| What to produce |
Among the records below, how many lines contain "arrays"? State the number and nothing more.

Edit difference data:
──────────
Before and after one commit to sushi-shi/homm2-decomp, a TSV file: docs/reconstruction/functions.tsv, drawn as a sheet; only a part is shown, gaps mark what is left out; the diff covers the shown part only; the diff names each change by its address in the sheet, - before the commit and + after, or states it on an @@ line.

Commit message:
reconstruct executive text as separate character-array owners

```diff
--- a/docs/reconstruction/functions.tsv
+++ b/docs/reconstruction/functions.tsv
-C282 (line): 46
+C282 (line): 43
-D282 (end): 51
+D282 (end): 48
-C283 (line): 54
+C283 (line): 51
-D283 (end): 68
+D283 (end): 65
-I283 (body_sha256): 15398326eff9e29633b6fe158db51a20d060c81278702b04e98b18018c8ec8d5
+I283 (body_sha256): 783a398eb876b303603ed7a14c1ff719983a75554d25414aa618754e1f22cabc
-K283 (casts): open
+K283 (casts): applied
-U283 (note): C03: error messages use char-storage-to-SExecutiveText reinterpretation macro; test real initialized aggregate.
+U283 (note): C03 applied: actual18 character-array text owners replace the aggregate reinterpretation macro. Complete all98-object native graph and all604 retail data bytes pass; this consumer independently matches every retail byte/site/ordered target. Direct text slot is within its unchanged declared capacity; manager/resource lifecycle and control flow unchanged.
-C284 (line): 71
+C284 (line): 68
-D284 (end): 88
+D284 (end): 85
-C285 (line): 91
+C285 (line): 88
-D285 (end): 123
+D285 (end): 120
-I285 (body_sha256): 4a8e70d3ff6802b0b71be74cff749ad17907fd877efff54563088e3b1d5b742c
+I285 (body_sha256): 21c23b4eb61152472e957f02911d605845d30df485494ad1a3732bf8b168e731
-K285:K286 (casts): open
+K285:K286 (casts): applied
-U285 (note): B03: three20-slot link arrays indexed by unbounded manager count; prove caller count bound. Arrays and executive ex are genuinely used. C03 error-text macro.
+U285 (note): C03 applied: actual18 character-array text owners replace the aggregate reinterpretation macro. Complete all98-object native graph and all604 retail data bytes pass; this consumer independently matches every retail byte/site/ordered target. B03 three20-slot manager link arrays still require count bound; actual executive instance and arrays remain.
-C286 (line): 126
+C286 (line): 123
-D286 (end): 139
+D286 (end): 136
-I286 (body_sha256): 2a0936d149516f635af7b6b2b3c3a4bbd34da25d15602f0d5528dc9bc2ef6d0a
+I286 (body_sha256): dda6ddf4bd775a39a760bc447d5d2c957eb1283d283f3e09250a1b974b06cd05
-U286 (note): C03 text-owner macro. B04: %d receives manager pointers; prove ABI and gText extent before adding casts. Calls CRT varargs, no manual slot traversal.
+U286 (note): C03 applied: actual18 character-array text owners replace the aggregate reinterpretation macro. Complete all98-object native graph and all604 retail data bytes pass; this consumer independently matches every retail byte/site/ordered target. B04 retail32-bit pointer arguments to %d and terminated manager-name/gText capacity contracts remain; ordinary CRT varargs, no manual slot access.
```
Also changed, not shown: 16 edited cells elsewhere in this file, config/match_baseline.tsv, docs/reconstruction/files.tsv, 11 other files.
──────────
| Finished task |
2